What needs to be done
All of the records should come back exactly as written.

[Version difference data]
============
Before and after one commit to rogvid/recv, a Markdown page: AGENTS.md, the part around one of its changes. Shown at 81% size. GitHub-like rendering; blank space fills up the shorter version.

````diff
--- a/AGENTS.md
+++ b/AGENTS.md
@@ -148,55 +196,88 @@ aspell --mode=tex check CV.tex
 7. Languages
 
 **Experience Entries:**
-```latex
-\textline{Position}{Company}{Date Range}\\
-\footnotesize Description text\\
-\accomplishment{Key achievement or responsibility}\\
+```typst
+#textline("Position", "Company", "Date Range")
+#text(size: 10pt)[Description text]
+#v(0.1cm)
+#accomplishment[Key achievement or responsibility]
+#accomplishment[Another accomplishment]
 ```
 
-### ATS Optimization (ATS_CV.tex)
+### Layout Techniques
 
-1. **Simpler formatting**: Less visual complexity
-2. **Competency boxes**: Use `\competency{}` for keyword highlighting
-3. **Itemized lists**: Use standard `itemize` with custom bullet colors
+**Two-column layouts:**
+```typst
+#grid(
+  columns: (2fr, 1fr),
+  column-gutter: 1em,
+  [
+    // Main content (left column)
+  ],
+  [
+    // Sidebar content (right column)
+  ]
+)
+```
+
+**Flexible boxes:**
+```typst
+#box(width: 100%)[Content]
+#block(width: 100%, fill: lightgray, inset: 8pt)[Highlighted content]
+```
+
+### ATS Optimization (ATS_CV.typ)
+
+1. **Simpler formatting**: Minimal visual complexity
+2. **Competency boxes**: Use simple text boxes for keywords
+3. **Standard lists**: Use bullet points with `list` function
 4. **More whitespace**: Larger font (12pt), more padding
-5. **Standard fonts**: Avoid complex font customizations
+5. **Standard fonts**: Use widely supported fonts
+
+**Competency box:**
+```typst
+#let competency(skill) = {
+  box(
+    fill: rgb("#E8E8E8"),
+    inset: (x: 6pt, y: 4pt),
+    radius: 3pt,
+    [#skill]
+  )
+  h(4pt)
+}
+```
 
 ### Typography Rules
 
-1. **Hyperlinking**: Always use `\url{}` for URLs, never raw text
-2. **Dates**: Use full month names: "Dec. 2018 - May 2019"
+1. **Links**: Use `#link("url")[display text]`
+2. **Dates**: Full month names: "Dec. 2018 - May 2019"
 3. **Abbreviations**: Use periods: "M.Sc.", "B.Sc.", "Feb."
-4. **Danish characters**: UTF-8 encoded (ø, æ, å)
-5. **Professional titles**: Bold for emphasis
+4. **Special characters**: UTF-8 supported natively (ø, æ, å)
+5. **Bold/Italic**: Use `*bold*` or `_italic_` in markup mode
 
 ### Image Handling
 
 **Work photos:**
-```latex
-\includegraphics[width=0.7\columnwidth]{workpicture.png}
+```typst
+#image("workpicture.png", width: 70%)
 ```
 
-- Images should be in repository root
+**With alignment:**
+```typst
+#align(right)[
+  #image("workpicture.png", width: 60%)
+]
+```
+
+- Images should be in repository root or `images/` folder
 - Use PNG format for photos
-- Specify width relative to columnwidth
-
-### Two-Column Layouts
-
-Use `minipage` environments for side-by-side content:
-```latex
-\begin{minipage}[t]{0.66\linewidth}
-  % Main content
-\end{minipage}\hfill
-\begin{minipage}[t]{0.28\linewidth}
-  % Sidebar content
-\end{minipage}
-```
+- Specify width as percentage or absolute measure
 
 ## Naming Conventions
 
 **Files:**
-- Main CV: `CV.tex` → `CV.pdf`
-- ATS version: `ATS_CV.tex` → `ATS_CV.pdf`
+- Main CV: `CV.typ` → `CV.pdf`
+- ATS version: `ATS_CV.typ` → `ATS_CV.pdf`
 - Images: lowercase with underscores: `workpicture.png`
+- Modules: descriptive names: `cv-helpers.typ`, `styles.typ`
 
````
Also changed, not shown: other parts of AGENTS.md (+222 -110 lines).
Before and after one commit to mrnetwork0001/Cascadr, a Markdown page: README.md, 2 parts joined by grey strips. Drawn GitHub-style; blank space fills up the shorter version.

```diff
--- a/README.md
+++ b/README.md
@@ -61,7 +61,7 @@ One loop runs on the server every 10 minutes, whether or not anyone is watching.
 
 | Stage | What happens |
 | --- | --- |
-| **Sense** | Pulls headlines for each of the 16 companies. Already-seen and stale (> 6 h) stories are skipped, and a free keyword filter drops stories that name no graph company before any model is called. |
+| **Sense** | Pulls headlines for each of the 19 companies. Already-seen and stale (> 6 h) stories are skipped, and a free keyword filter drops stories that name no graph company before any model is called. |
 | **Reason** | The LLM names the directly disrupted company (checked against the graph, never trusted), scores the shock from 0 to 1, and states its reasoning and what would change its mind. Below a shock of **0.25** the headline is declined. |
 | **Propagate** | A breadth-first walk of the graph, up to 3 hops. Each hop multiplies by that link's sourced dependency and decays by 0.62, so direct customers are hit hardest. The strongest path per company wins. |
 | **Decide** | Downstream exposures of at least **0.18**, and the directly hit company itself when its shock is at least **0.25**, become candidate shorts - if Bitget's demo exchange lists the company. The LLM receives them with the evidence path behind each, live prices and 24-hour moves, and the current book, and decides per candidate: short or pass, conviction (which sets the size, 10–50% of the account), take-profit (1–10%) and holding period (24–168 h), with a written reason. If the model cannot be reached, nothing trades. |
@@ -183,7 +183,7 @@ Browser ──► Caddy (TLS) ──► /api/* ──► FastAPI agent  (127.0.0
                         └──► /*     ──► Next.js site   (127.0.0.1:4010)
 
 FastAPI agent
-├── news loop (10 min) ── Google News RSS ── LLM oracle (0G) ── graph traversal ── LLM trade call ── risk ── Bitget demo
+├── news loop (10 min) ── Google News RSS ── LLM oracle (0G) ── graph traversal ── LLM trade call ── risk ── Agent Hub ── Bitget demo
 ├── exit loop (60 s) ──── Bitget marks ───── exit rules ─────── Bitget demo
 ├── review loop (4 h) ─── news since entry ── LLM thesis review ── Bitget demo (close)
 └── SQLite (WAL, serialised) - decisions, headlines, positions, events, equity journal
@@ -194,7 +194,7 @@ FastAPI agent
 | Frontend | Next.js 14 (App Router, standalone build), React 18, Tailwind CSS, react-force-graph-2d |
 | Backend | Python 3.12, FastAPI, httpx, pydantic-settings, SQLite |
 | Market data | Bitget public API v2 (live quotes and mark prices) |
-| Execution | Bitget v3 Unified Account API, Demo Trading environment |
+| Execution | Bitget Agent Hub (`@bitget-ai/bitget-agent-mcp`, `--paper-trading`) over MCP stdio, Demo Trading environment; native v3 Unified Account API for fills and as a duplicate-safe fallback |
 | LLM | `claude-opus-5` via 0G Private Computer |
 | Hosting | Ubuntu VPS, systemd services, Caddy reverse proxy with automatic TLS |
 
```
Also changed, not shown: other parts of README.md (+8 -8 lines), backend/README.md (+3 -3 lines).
============
Answer box
Before and after one commit to rogvid/recv, a Markdown page: AGENTS.md, the part around one of its changes. Shown at 81% size. GitHub-like rendering; blank space fills up the shorter version.

````diff
--- a/AGENTS.md
+++ b/AGENTS.md
@@ -148,55 +196,88 @@ aspell --mode=tex check CV.tex
 7. Languages
 
 **Experience Entries:**
-```latex
-\textline{Position}{Company}{Date Range}\\
-\footnotesize Description text\\
-\accomplishment{Key achievement or responsibility}\\
+```typst
+#textline("Position", "Company", "Date Range")
+#text(size: 10pt)[Description text]
+#v(0.1cm)
+#accomplishment[Key achievement or responsibility]
+#accomplishment[Another accomplishment]
 ```
 
-### ATS Optimization (ATS_CV.tex)
+### Layout Techniques
 
-1. **Simpler formatting**: Less visual complexity
-2. **Competency boxes**: Use `\competency{}` for keyword highlighting
-3. **Itemized lists**: Use standard `itemize` with custom bullet colors
+**Two-column layouts:**
+```typst
+#grid(
+  columns: (2fr, 1fr),
+  column-gutter: 1em,
+  [
+    // Main content (left column)
+  ],
+  [
+    // Sidebar content (right column)
+  ]
+)
+```
+
+**Flexible boxes:**
+```typst
+#box(width: 100%)[Content]
+#block(width: 100%, fill: lightgray, inset: 8pt)[Highlighted content]
+```
+
+### ATS Optimization (ATS_CV.typ)
+
+1. **Simpler formatting**: Minimal visual complexity
+2. **Competency boxes**: Use simple text boxes for keywords
+3. **Standard lists**: Use bullet points with `list` function
 4. **More whitespace**: Larger font (12pt), more padding
-5. **Standard fonts**: Avoid complex font customizations
+5. **Standard fonts**: Use widely supported fonts
+
+**Competency box:**
+```typst
+#let competency(skill) = {
+  box(
+    fill: rgb("#E8E8E8"),
+    inset: (x: 6pt, y: 4pt),
+    radius: 3pt,
+    [#skill]
+  )
+  h(4pt)
+}
+```
 
 ### Typography Rules
 
-1. **Hyperlinking**: Always use `\url{}` for URLs, never raw text
-2. **Dates**: Use full month names: "Dec. 2018 - May 2019"
+1. **Links**: Use `#link("url")[display text]`
+2. **Dates**: Full month names: "Dec. 2018 - May 2019"
 3. **Abbreviations**: Use periods: "M.Sc.", "B.Sc.", "Feb."
-4. **Danish characters**: UTF-8 encoded (ø, æ, å)
-5. **Professional titles**: Bold for emphasis
+4. **Special characters**: UTF-8 supported natively (ø, æ, å)
+5. **Bold/Italic**: Use `*bold*` or `_italic_` in markup mode
 
 ### Image Handling
 
 **Work photos:**
-```latex
-\includegraphics[width=0.7\columnwidth]{workpicture.png}
+```typst
+#image("workpicture.png", width: 70%)
 ```
 
-- Images should be in repository root
+**With alignment:**
+```typst
+#align(right)[
+  #image("workpicture.png", width: 60%)
+]
+```
+
+- Images should be in repository root or `images/` folder
 - Use PNG format for photos
-- Specify width relative to columnwidth
-
-### Two-Column Layouts
-
-Use `minipage` environments for side-by-side content:
-```latex
-\begin{minipage}[t]{0.66\linewidth}
-  % Main content
-\end{minipage}\hfill
-\begin{minipage}[t]{0.28\linewidth}
-  % Sidebar content
-\end{minipage}
-```
+- Specify width as percentage or absolute measure
 
 ## Naming Conventions
 
 **Files:**
-- Main CV: `CV.tex` → `CV.pdf`
-- ATS version: `ATS_CV.tex` → `ATS_CV.pdf`
+- Main CV: `CV.typ` → `CV.pdf`
+- ATS version: `ATS_CV.typ` → `ATS_CV.pdf`
 - Images: lowercase with underscores: `workpicture.png`
+- Modules: descriptive names: `cv-helpers.typ`, `styles.typ`
 
````
Also changed, not shown: other parts of AGENTS.md (+222 -110 lines).
Before and after one commit to mrnetwork0001/Cascadr, a Markdown page: README.md, 2 parts joined by grey strips. Drawn GitHub-style; blank space fills up the shorter version.

```diff
--- a/README.md
+++ b/README.md
@@ -61,7 +61,7 @@ One loop runs on the server every 10 minutes, whether or not anyone is watching.
 
 | Stage | What happens |
 | --- | --- |
-| **Sense** | Pulls headlines for each of the 16 companies. Already-seen and stale (> 6 h) stories are skipped, and a free keyword filter drops stories that name no graph company before any model is called. |
+| **Sense** | Pulls headlines for each of the 19 companies. Already-seen and stale (> 6 h) stories are skipped, and a free keyword filter drops stories that name no graph company before any model is called. |
 | **Reason** | The LLM names the directly disrupted company (checked against the graph, never trusted), scores the shock from 0 to 1, and states its reasoning and what would change its mind. Below a shock of **0.25** the headline is declined. |
 | **Propagate** | A breadth-first walk of the graph, up to 3 hops. Each hop multiplies by that link's sourced dependency and decays by 0.62, so direct customers are hit hardest. The strongest path per company wins. |
 | **Decide** | Downstream exposures of at least **0.18**, and the directly hit company itself when its shock is at least **0.25**, become candidate shorts - if Bitget's demo exchange lists the company. The LLM receives them with the evidence path behind each, live prices and 24-hour moves, and the current book, and decides per candidate: short or pass, conviction (which sets the size, 10–50% of the account), take-profit (1–10%) and holding period (24–168 h), with a written reason. If the model cannot be reached, nothing trades. |
@@ -183,7 +183,7 @@ Browser ──► Caddy (TLS) ──► /api/* ──► FastAPI agent  (127.0.0
                         └──► /*     ──► Next.js site   (127.0.0.1:4010)
 
 FastAPI agent
-├── news loop (10 min) ── Google News RSS ── LLM oracle (0G) ── graph traversal ── LLM trade call ── risk ── Bitget demo
+├── news loop (10 min) ── Google News RSS ── LLM oracle (0G) ── graph traversal ── LLM trade call ── risk ── Agent Hub ── Bitget demo
 ├── exit loop (60 s) ──── Bitget marks ───── exit rules ─────── Bitget demo
 ├── review loop (4 h) ─── news since entry ── LLM thesis review ── Bitget demo (close)
 └── SQLite (WAL, serialised) - decisions, headlines, positions, events, equity journal
@@ -194,7 +194,7 @@ FastAPI agent
 | Frontend | Next.js 14 (App Router, standalone build), React 18, Tailwind CSS, react-force-graph-2d |
 | Backend | Python 3.12, FastAPI, httpx, pydantic-settings, SQLite |
 | Market data | Bitget public API v2 (live quotes and mark prices) |
-| Execution | Bitget v3 Unified Account API, Demo Trading environment |
+| Execution | Bitget Agent Hub (`@bitget-ai/bitget-agent-mcp`, `--paper-trading`) over MCP stdio, Demo Trading environment; native v3 Unified Account API for fills and as a duplicate-safe fallback |
 | LLM | `claude-opus-5` via 0G Private Computer |
 | Hosting | Ubuntu VPS, systemd services, Caddy reverse proxy with automatic TLS |
 
```
Also changed, not shown: other parts of README.md (+8 -8 lines), backend/README.md (+3 -3 lines).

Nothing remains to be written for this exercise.